I'll let Bob take it from here.
I started my writing career back in the early 90s when wholesale fish prices fell and the recession turned the charter boat business into a virtual treasure hunt for tourists. Visiting sport divers and fishermen became an endangered species here on the Maine coast, as would the cod in the decade to come. With boat and mortgage payments due, I had to try something else. I bought an old Dell computer and started punching out stories. My first was the retelling of an experience swimming with a pair of humpback whales in Massachusetts's Bay -- shh, don’t tell anyone, the Marine Mammal Protection Act prohibits fraternization with whales. Anyway, the story ended-up in the pages of a regional boating magazine, which eventually led to a column and a monthly gig writing features for the same magazine, which, in turn, opened the door for gigs with other commercial and recreational boating and fishing magazines.
There’s no question the daily grind of writing for a periodical helps a writer’s productivity. Nothing motivates like a deadline, an in-your-face editor or publisher, and the threat of not getting a paycheck. Conversely, being on your own and writing on spec, particularly a novel, requires a different mind-set, one that must avoid distractions and focus clearly on an end result. For example, right now, I’m alternately thinking of: (1) heading to the marina and opening the hatches in the boat to get some fresh air into the bilge; (2) taking a shower; (3) getting a carrot cupcake with cream cheese icing from the cafe down the street; (4) edging the magnolia in the front yard; (5) bringing my 400 Sky Vodka bottles to the redemption center; (6) calling a therapist to find out if I have ADD or maybe just a drinking problem; (6) emailing M. Night Shyamalan and asking him what was going through his mind while filming After Earth; (7) figuring out how I can scan multiple pages and turn them into a single PDF without simultaneously tearing the remaining hair out of my follicle-challenged head. I could go on, but you get the point.
As Jack Parr once said: “I see my life as an obstacle, with me as the chief obstacle.”
I should be writing the second novel in my Grande Angil Mystery series. It’s there, in it’s own little Scrivener project file, just waiting for me. I feel it beckoning like the call of a Siren, a Siren because while it lies there innocuous and patient on my hard drive, it has the power to consume me thoroughly, heart and soul, holding me hostage for twelve or more hours a day, numbing my legs and turning my arm muscles to pudding. Instead of yanking out roots in the yard, chopping up stumps with a pick axe, diving on moorings, or heading to the north woods to hike a mountain, I’m living out a fantasy in my head and putting it to page and paper. For what?
Sometimes I question what it is that compels me to write. Is it my ego? Do I need some third party to validate me as a person of value?
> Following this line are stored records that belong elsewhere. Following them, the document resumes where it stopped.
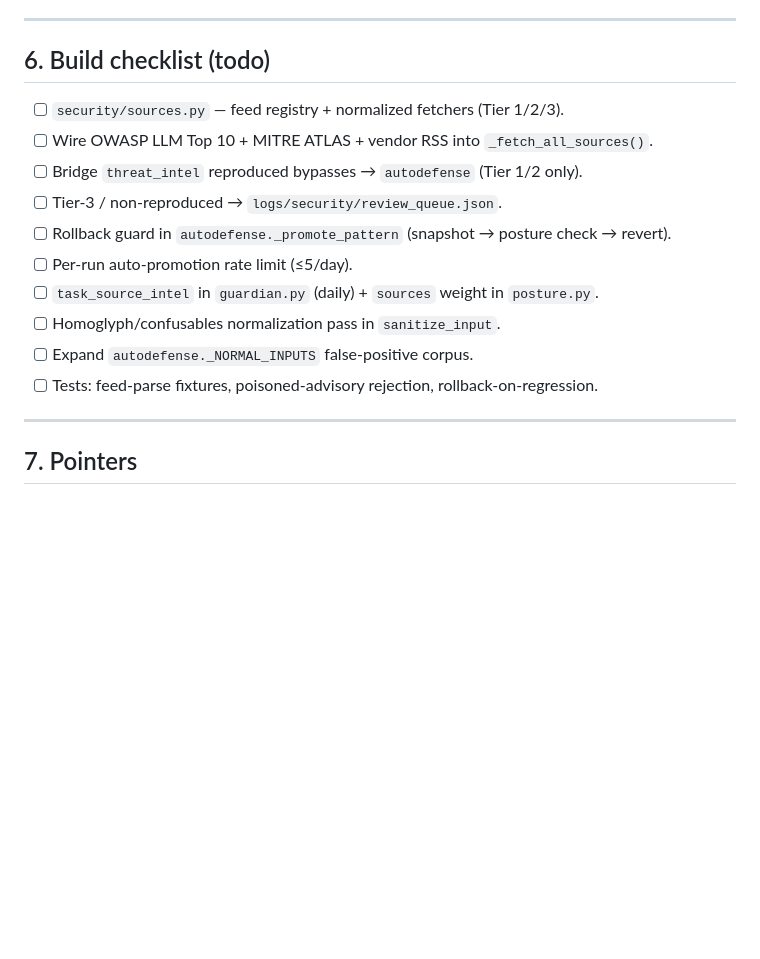
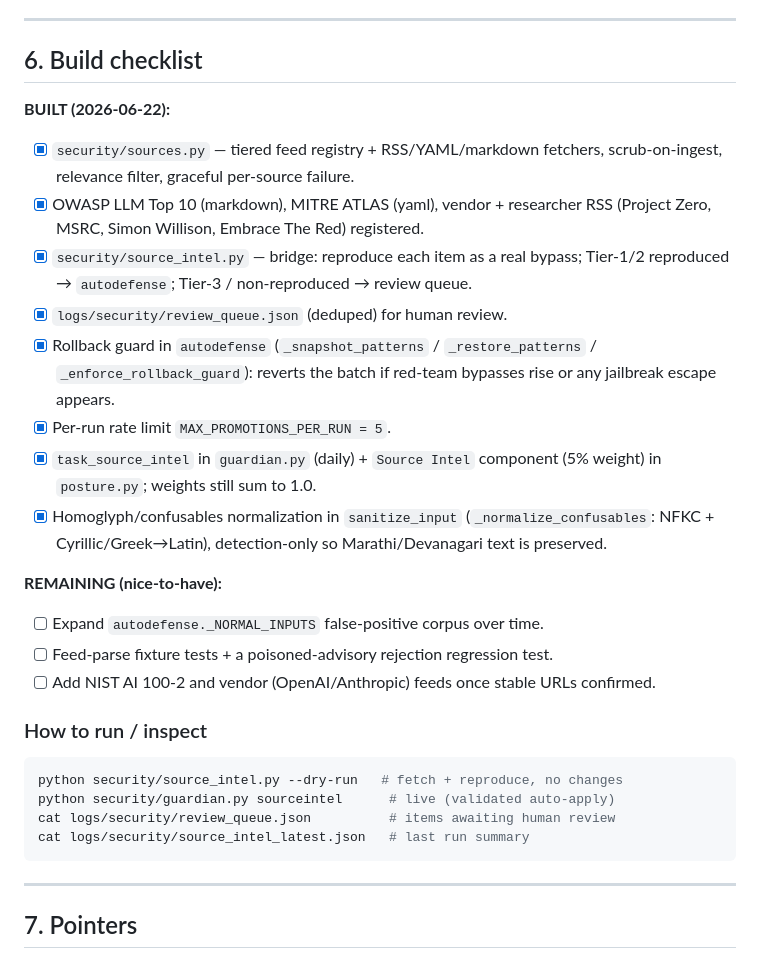
Before and after one commit to gkalidas/personal_assistant, a Markdown page: docs/self_improving_security.md, the part around the change. GitHub-like rendering; blank space fills up the shorter version.

Commit message:
docs(security): mark self-improving pipeline §6 items as built
Check off sources.py, source_intel.py, rollback guard, rate limit,
guardian/posture wiring, and homoglyph normalization. Add run/inspect
commands and the remaining nice-to-haves (FP corpus, fixtures, more feeds).

Co-Authored-By: Claude Opus 4.8 <noreply@anthropic.com>

````diff
--- a/docs/self_improving_security.md
+++ b/docs/self_improving_security.md
@@ -198,18 +198,38 @@ best-effort.
 
 ---
 
-## 6. Build checklist (todo)
+## 6. Build checklist
 
-- [ ] `security/sources.py` — feed registry + normalized fetchers (Tier 1/2/3).
-- [ ] Wire OWASP LLM Top 10 + MITRE ATLAS + vendor RSS into `_fetch_all_sources()`.
-- [ ] Bridge `threat_intel` reproduced bypasses → `autodefense` (Tier 1/2 only).
-- [ ] Tier-3 / non-reproduced → `logs/security/review_queue.json`.
-- [ ] Rollback guard in `autodefense._promote_pattern` (snapshot → posture check → revert).
-- [ ] Per-run auto-promotion rate limit (≤5/day).
-- [ ] `task_source_intel` in `guardian.py` (daily) + `sources` weight in `posture.py`.
-- [ ] Homoglyph/confusables normalization pass in `sanitize_input`.
-- [ ] Expand `autodefense._NORMAL_INPUTS` false-positive corpus.
-- [ ] Tests: feed-parse fixtures, poisoned-advisory rejection, rollback-on-regression.
+**BUILT (2026-06-22):**
+- [x] `security/sources.py` — tiered feed registry + RSS/YAML/markdown fetchers,
+      scrub-on-ingest, relevance filter, graceful per-source failure.
+- [x] OWASP LLM Top 10 (markdown), MITRE ATLAS (yaml), vendor + researcher RSS
+      (Project Zero, MSRC, Simon Willison, Embrace The Red) registered.
+- [x] `security/source_intel.py` — bridge: reproduce each item as a real bypass;
+      Tier-1/2 reproduced → `autodefense`; Tier-3 / non-reproduced → review queue.
+- [x] `logs/security/review_queue.json` (deduped) for human review.
+- [x] Rollback guard in `autodefense` (`_snapshot_patterns` / `_restore_patterns`
+      / `_enforce_rollback_guard`): reverts the batch if red-team bypasses rise or
+      any jailbreak escape appears.
+- [x] Per-run rate limit `MAX_PROMOTIONS_PER_RUN = 5`.
+- [x] `task_source_intel` in `guardian.py` (daily) + `Source Intel` component
+      (5% weight) in `posture.py`; weights still sum to 1.0.
+- [x] Homoglyph/confusables normalization in `sanitize_input`
+      (`_normalize_confusables`: NFKC + Cyrillic/Greek→Latin), detection-only so
+      Marathi/Devanagari text is preserved.
+
+**REMAINING (nice-to-have):**
+- [ ] Expand `autodefense._NORMAL_INPUTS` false-positive corpus over time.
+- [ ] Feed-parse fixture tests + a poisoned-advisory rejection regression test.
+- [ ] Add NIST AI 100-2 and vendor (OpenAI/Anthropic) feeds once stable URLs confirmed.
+
+### How to run / inspect
+```bash
+python security/source_intel.py --dry-run   # fetch + reproduce, no changes
+python security/guardian.py sourceintel      # live (validated auto-apply)
+cat logs/security/review_queue.json          # items awaiting human review
+cat logs/security/source_intel_latest.json   # last run summary
+```
 
 ---
 
````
Is it the prospect of hitting the big time and making a ton of money? (HA! That last one always makes me laugh, especially on the day I get my royalty payment.)
Nope, it’s none of the above, because when all is said and done, and I take an honest look at myself in the mirror, I always see the same thing: a storyteller in desperate need of a shave, a good night’s sleep, and a new bathrobe.
Seriously, writers don’t get a lot of sleep, and a lot of them do their best work in their pajamas.